After the first boiling and carding examine the metal under the light of a regular light bulb or sunlight. If you see any shade of brown or purple card the metal until the metal is silver, grey, or black. Applying coats over the top of bad color will lock it in. You usually won’t see it happen again after the first boiling and carding.

If you have a very small spot along a rib that doesn’t want to take color, take a piece of new 400 grit paper and scuff the small area. The next coats should take.

If you use steel wool for carding make sure to buy oil free steel wool It is available at fine wood working stores.

Garnet is preferred for etching as it is unlikely to imbed in the metal. This is only a concern on parts that rub against each other such as the bolt.

Do not try to blue the ends of a barrel because you don’t want to get any bluing solution in the bore. Polish the barrel crown back to white after bluing. I don’t plug bores anymore but I make sure I’m using fresh water when doing barrels.

When placing parts in a humidity box let the metal come up to the temperature of the box before adding humidity so that water droplets don’t form on the parts. If that does happen take parts out, boil, card, and recoat.

Temperature and humidity can be varied so the rusting time can vary greatly. I usually run mine at 90 F with 60% humidity.   Winchester was running their humidity box up to 150 F with 95% humidity with rusting cycles from 7 to 15 minutes. Parts have to be watched.

A humidity box can be made of plywood. Heat the box with a heat lamp. Humidity can be added by hanging a wet cloth in the box. The box should have a very small fan to keep the air moving which keeps the temperature and humidity consistent throughout the box. A temperature and humidity gauge can be mounted to the box. A window is very helpful so you can see the rust forming. When the parts are covered with brown rust they are ready to be boiled in order to convert the rust to black oxide or Fe3O4. Remember to let parts heat up to temperature before adding the humidity.

If you don’t have a boiling tank and are only going to do a few guns you can buy a piece of PVC pipe, glue a cap on one end, hang your barrel in the pipe and fill the pipe with boiling water each cycle.

Parts can be strung on a wire for boiling but don’t wire brush the parts with the wire attached.

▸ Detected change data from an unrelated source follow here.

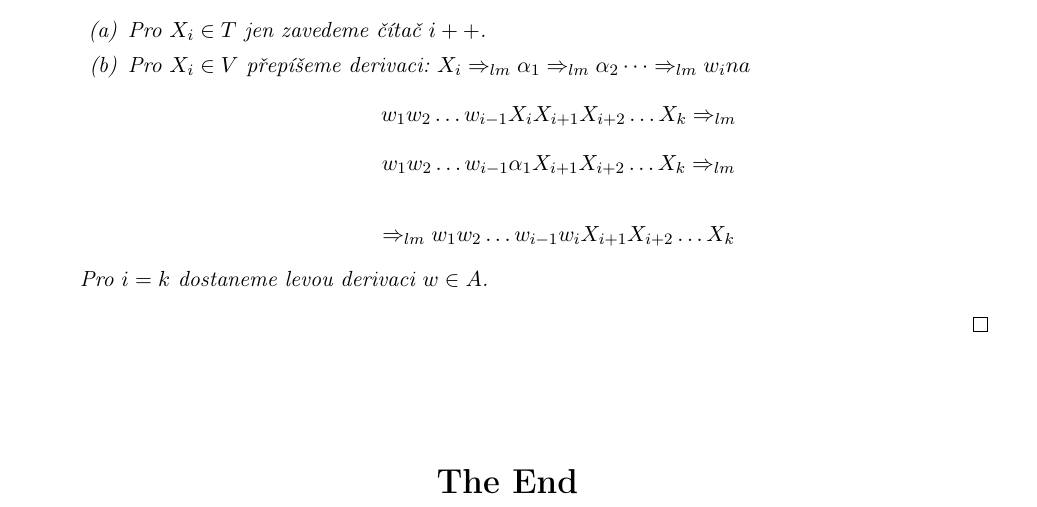
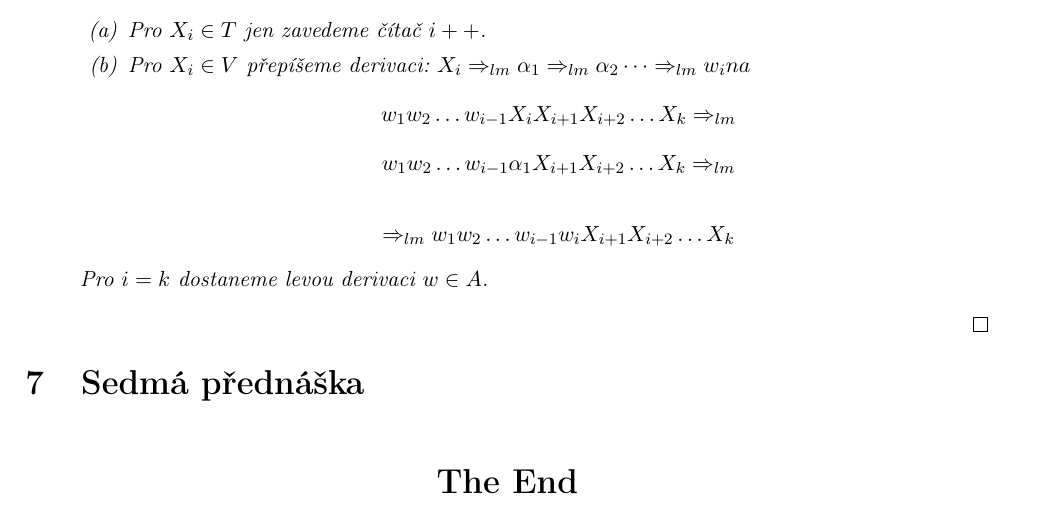
Before and after one commit to 3O11/mff-poznamky, a LaTeX document (Automaty-Gramatiky/main.tex): part of page 23 of 23, cut so that both start at the same text. Compiled offline with pdfLaTeX.

Commit message:
[AaG] Updated main.tex

```diff
--- a/Automaty-Gramatiky/main.tex
+++ b/Automaty-Gramatiky/main.tex
@@ -106,6 +106,7 @@
 \subfile{Lectures/04.tex}
 \subfile{Lectures/05.tex}
 \subfile{Lectures/06.tex}
+\subfile{Lectures/07.tex}
 %% Here I will put all "Chapters"
 
 \vfill
```
Also changed, not shown: Automaty-Gramatiky/main.pdf.
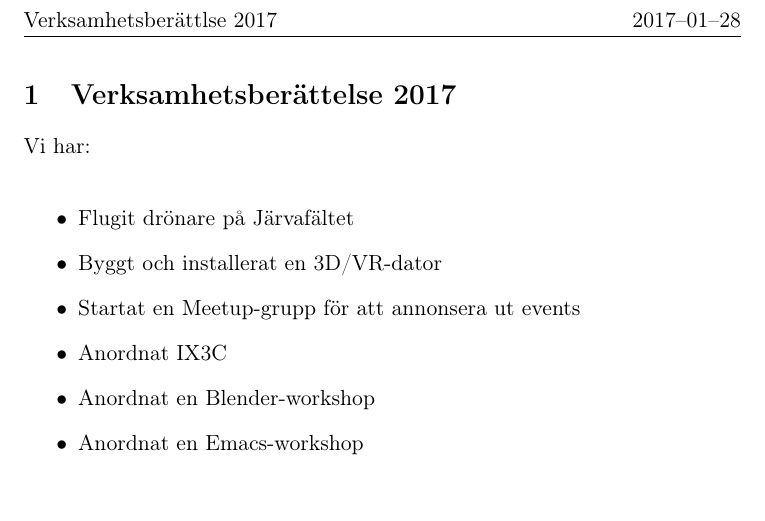
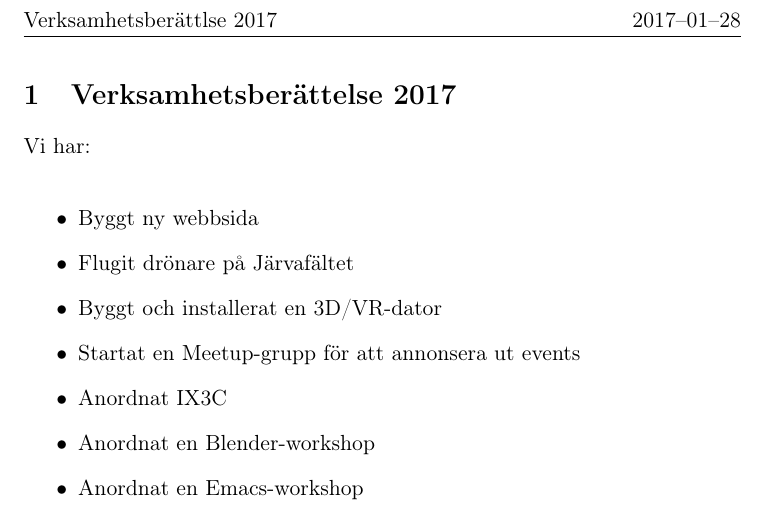
Before and after one commit to ix-sthlm/ix-sthlm.github.io, a LaTeX document (documents/2016-verksamhetsberattelse.tex): part of the page, cut so that both start at the same text. Compiled offline with pdfLaTeX.

Commit message:
La till punkt om webbsida i verksamhetsberattelsen

```diff
--- a/documents/2016-verksamhetsberattelse.tex
+++ b/documents/2016-verksamhetsberattelse.tex
@@ -18,6 +18,7 @@
 
 Vi har: \\
 \begin{itemize}
+\item Byggt ny webbsida
 \item Flugit drönare på Järvafältet
 \item Byggt och installerat en 3D/VR-dator
 \item Startat en Meetup-grupp för att annonsera ut events
```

I almost lost an eye when the wire brush grabbed the string of parts.

After initial cleaning, a light scrub down with a 3M Scotchbrite pad while in the water rinse is often helpful to insure that all cleaner residue is removed.

Sometimes carding with steel wool and water can blend a streak in the blued finish.

Rust bluing can be lightly buffed with a loose muslin wheel and a compound used for mirror finishing. This adds a little sheen to the finish. This operation can be done just before applying grease or oil to the finished parts.

Slow Rust #3 solution can be diluted up to 50% by adding distilled water. The purpose is to tone down the strength for certain steels or when trying to achieve a finer grain finish. I would only recommend diluting the solution to experienced finishers.